This week, Senators Ed Markey (D-Mass.) and Bill Cassidy (R-La.) introduced the Children and Teens’ Online Privacy Protection Act, which would update the Children’s Online Privacy Protection Act (COPPA).  COPPA is the comprehensive federal children’s privacy law enacted in 1998 that regulates the collection, use, and disclosure of personal information online from children under 13.

The bill is significantly similar to legislation that Markey and other co-sponsors have introduced in prior legislative sessions, but those bills repeatedly died in committee. Among other things, the proposed legislation would change COPPA in the following ways:

  • Consent from “minors”: Online operators would be prohibited from collecting personal information from users between the ages of 13 and 15 (defined as “minors” in the bill) without the user’s consent. Notably, this consent would be provided by the minors themselves—not their parents.  The bill would not change the definition of “child” or the requirements for children under 13, whose parents must still provide verifiable parental consent.
  • Constructive knowledge standard: COPPA currently applies only to online sites and services that are either directed to children under 13 or have “actual knowledge” that a user is under 13. The bill would change COPPA’s “actual knowledge” standard to a lower “constructive knowledge” standard, meaning that sites and services that have a reason to know that children or minors are using the service would need to obtain verifiable parental consent (or verifiable consent from the minor) before collecting personal information.  The bill includes an extensive description of situations in which a site or service would have constructive knowledge that a user is either a child or a minor.  Notably, the Federal Trade Commission (FTC) has rejected such a standard in the past, stating the “Commission does not advocate that Congress amend the COPPA statute’s actual knowledge requirement at this time.
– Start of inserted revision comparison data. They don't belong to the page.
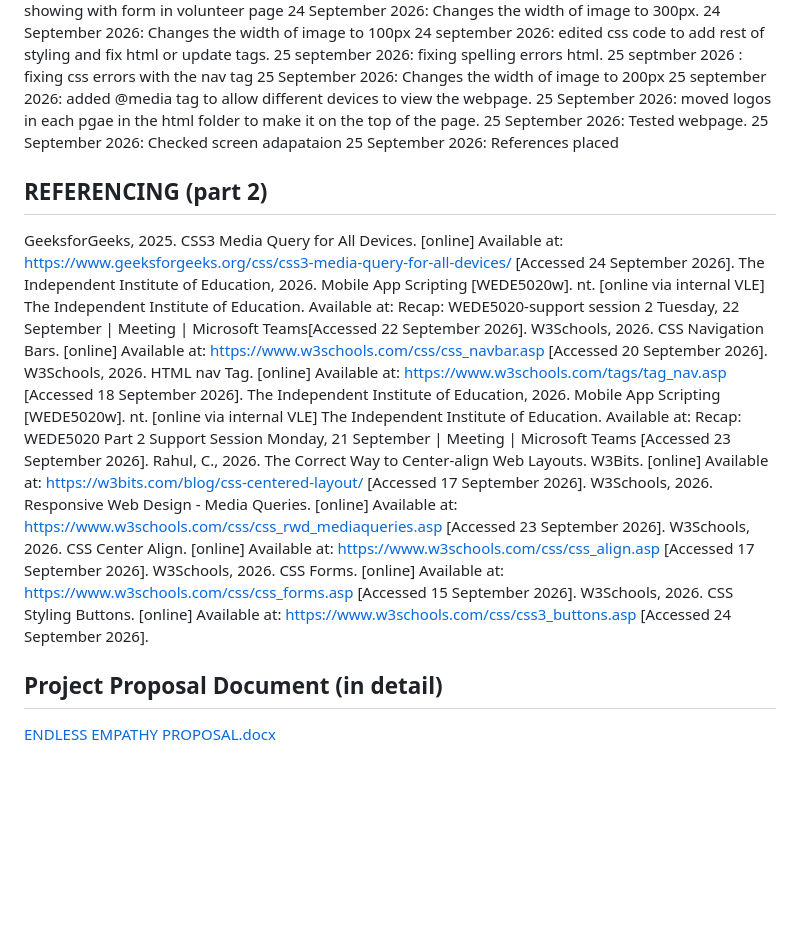
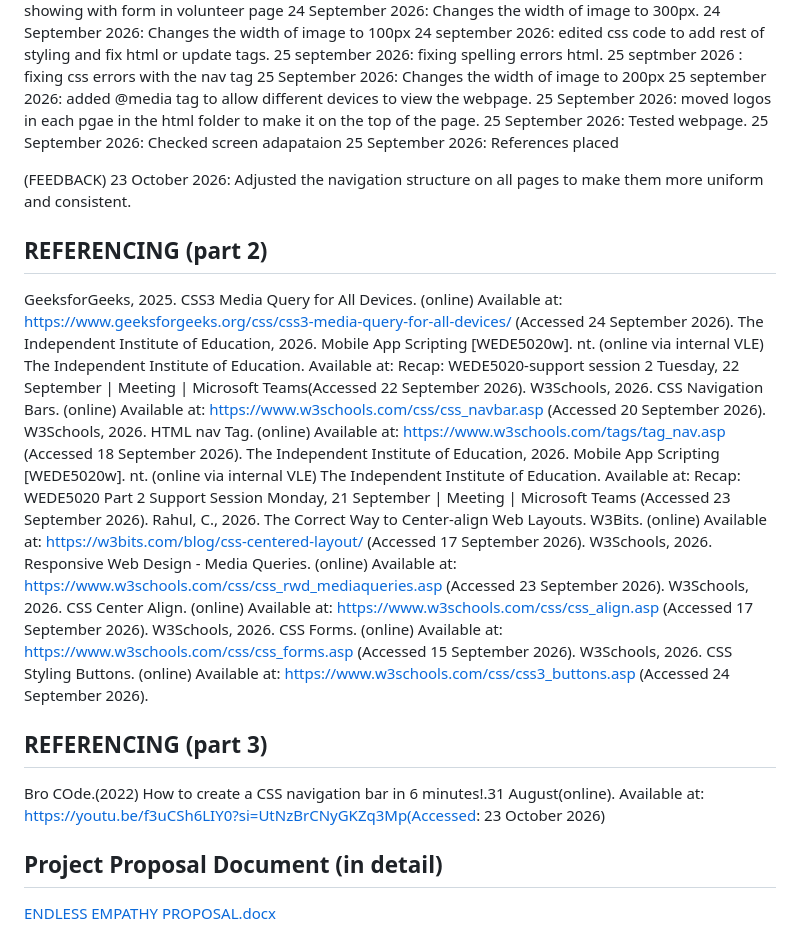
Before and after one commit to veniciaa/EndlessEmpathyWebsite, a Markdown page: README.md, the part around the change. GitHub-like rendering; blank space fills up the shorter version.

Commit message:
Revise references and add new citation section
Updated referencing format and added new references.

```diff
--- a/README.md
+++ b/README.md
@@ -51,18 +51,29 @@ Date ------------Change Description
 25 September 2026: Checked screen adapataion
 25 September 2026: References placed
 
+(FEEDBACK)
+23 October 2026: Adjusted the navigation structure on all pages to make them more uniform and consistent.
+
+
 ## REFERENCING (part 2)
 
-GeeksforGeeks, 2025. CSS3 Media Query for All Devices. [online] Available at: https://www.geeksforgeeks.org/css/css3-media-query-for-all-devices/ [Accessed 24 September 2026].
-The Independent Institute of Education, 2026. Mobile App Scripting [WEDE5020w]. nt. [online via internal VLE] The Independent Institute of Education. Available at: Recap: WEDE5020-support session 2 Tuesday, 22 September | Meeting | Microsoft Teams[Accessed 22 September 2026].
-W3Schools, 2026. CSS Navigation Bars. [online] Available at: https://www.w3schools.com/css/css_navbar.asp [Accessed 20 September 2026].
-W3Schools, 2026. HTML nav Tag. [online] Available at: https://www.w3schools.com/tags/tag_nav.asp [Accessed 18 September 2026].
-The Independent Institute of Education, 2026. Mobile App Scripting [WEDE5020w]. nt. [online via internal VLE] The Independent Institute of Education. Available at: Recap: WEDE5020 Part 2 Support Session Monday, 21 September | Meeting | Microsoft Teams [Accessed 23 September 2026].
-Rahul, C., 2026. The Correct Way to Center-align Web Layouts. W3Bits. [online] Available at: https://w3bits.com/blog/css-centered-layout/ [Accessed 17 September 2026].
-W3Schools, 2026. Responsive Web Design - Media Queries. [online] Available at: https://www.w3schools.com/css/css_rwd_mediaqueries.asp [Accessed 23 September 2026].
-W3Schools, 2026. CSS Center Align. [online] Available at: https://www.w3schools.com/css/css_align.asp [Accessed 17 September 2026].
-W3Schools, 2026. CSS Forms. [online] Available at: https://www.w3schools.com/css/css_forms.asp [Accessed 15 September 2026].
-W3Schools, 2026. CSS Styling Buttons. [online] Available at: https://www.w3schools.com/css/css3_buttons.asp [Accessed 24 September 2026].
+GeeksforGeeks, 2025. CSS3 Media Query for All Devices. (online) Available at: https://www.geeksforgeeks.org/css/css3-media-query-for-all-devices/ (Accessed 24 September 2026).
+The Independent Institute of Education, 2026. Mobile App Scripting [WEDE5020w]. nt. (online via internal VLE) The Independent Institute of Education. Available at: Recap: WEDE5020-support session 2 Tuesday, 22 September | Meeting | Microsoft Teams(Accessed 22 September 2026).
+W3Schools, 2026. CSS Navigation Bars. (online) Available at: https://www.w3schools.com/css/css_navbar.asp (Accessed 20 September 2026).
+W3Schools, 2026. HTML nav Tag. (online) Available at: https://www.w3schools.com/tags/tag_nav.asp (Accessed 18 September 2026).
+The Independent Institute of Education, 2026. Mobile App Scripting [WEDE5020w]. nt. (online via internal VLE) The Independent Institute of Education. Available at: Recap: WEDE5020 Part 2 Support Session Monday, 21 September | Meeting | Microsoft Teams (Accessed 23 September 2026).
+Rahul, C., 2026. The Correct Way to Center-align Web Layouts. W3Bits. (online) Available at: https://w3bits.com/blog/css-centered-layout/ (Accessed 17 September 2026).
+W3Schools, 2026. Responsive Web Design - Media Queries. (online) Available at: https://www.w3schools.com/css/css_rwd_mediaqueries.asp (Accessed 23 September 2026).
+W3Schools, 2026. CSS Center Align. (online) Available at: https://www.w3schools.com/css/css_align.asp (Accessed 17 September 2026).
+W3Schools, 2026. CSS Forms. (online) Available at: https://www.w3schools.com/css/css_forms.asp (Accessed 15 September 2026).
+W3Schools, 2026. CSS Styling Buttons. (online) Available at: https://www.w3schools.com/css/css3_buttons.asp (Accessed 24 September 2026).
+
+## REFERENCING (part 3)
+
+Bro COde.(2022) How to create a CSS navigation bar in 6 minutes!.31 August(online). Available at: https://youtu.be/f3uCSh6LIY0?si=UtNzBrCNyGKZq3Mp(Accessed: 23 October 2026)
+
+
+
 
 ## Project Proposal Document (in detail)
 
```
Actual knowledge is far more workable, and provides greater certainty, than other legal standards.” 76 Fed. Reg. 59,804, 59,806 (Sept. 27, 2011).
  • Targeted advertising: Targeted advertising directed at children under 13 would be prohibited altogether, and only permitted for minors who have consented to such marketing.
  • “Eraser button”: Companies would be required to permit parents and kids to request the removal of personal information collected from a child or minor “to the extent technologically feasible.”
  • Privacy dashboard for connected devices: Manufacturers of connected devices targeted to children and minors would be required to prominently display on their packaging a privacy dashboard detailing how personal information is collected, transmitted, retained, used, and protected.
  • “Digital Marketing Bill of Rights” for minors: Companies would be prohibited from collecting personal information from minors unless they agree to comply with a “Digital Marketing Bill of Rights,” which the bill directs the FTC to create through a future rulemaking process.
  • Youth Marketing and Privacy Division at the FTC: The bill would create a new division at the FTC to focus on both the privacy of and marketing directed at children and minors.

Last year, Senators Markey and Richard Blumenthal (D-Ct.) also introduced the Kids Internet Design and Safety (KIDS) Act, aimed at platforms directed to users under 16 years old.  The bill would prohibit certain engagement features (such as auto-play and push notifications), restrict certain content, and limit advertising and marketing.  However, the KIDS Act has not yet been re-introduced this legislative session.